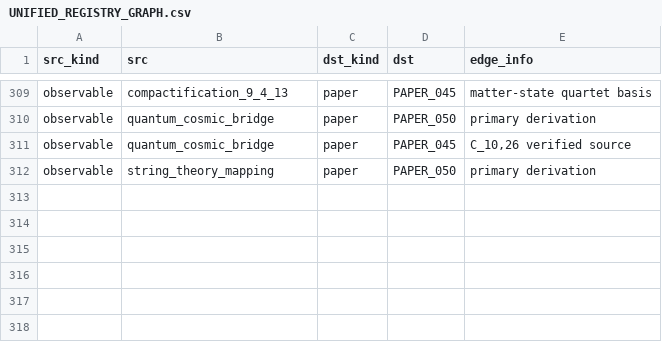
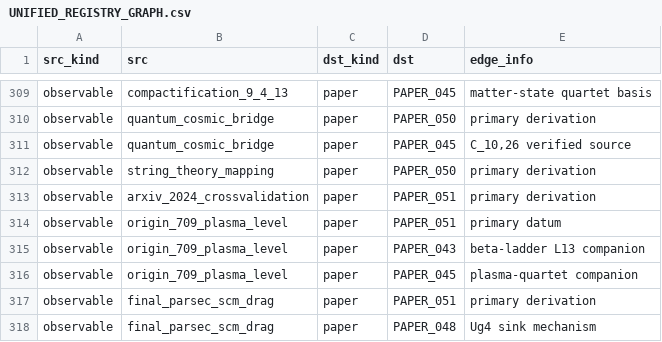
Before and after one commit to Daniel8Murphy0007/Star-Magic-Program, a CSV file: UNIFIED_REGISTRY_GRAPH.csv, drawn as a sheet; only a part is shown, gaps mark what is left out; the diff names each change by its address in the sheet, - before the commit and + after, or states it on an @@ line.

```diff
--- a/UNIFIED_REGISTRY_GRAPH.csv
+++ b/UNIFIED_REGISTRY_GRAPH.csv
+row 313: observable | arxiv_2024_crossvalidation | paper | PAPER_051 | primary derivation
+row 314: observable | origin_709_plasma_level | paper | PAPER_051 | primary datum
+row 315: observable | origin_709_plasma_level | paper | PAPER_043 | beta-ladder L13 companion
+row 316: observable | origin_709_plasma_level | paper | PAPER_045 | plasma-quartet companion
+row 317: observable | final_parsec_scm_drag | paper | PAPER_051 | primary derivation
+row 318: observable | final_parsec_scm_drag | paper | PAPER_048 | Ug4 sink mechanism
```
Also changed, not shown: UNIFIED_REGISTRY.csv, UNIFIED_REGISTRY_CORPUS_CITATIONS.csv, 10 other files.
■ ■ ■ ■ ■
■ **Problem to work on**: Report every line of the material above in which "observable" appears.

■ **Output for this task**:
+row 313: observable | arxiv_2024_crossvalidation | paper | PAPER_051 | primary derivation
+row 314: observable | origin_709_plasma_level | paper | PAPER_051 | primary datum
+row 315: observable | origin_709_plasma_level | paper | PAPER_043 | beta-ladder L13 companion
+row 316: observable | origin_709_plasma_level | paper | PAPER_045 | plasma-quartet companion
+row 317: observable | final_parsec_scm_drag | paper | PAPER_051 | primary derivation
+row 318: observable | final_parsec_scm_drag | paper | PAPER_048 | Ug4 sink mechanism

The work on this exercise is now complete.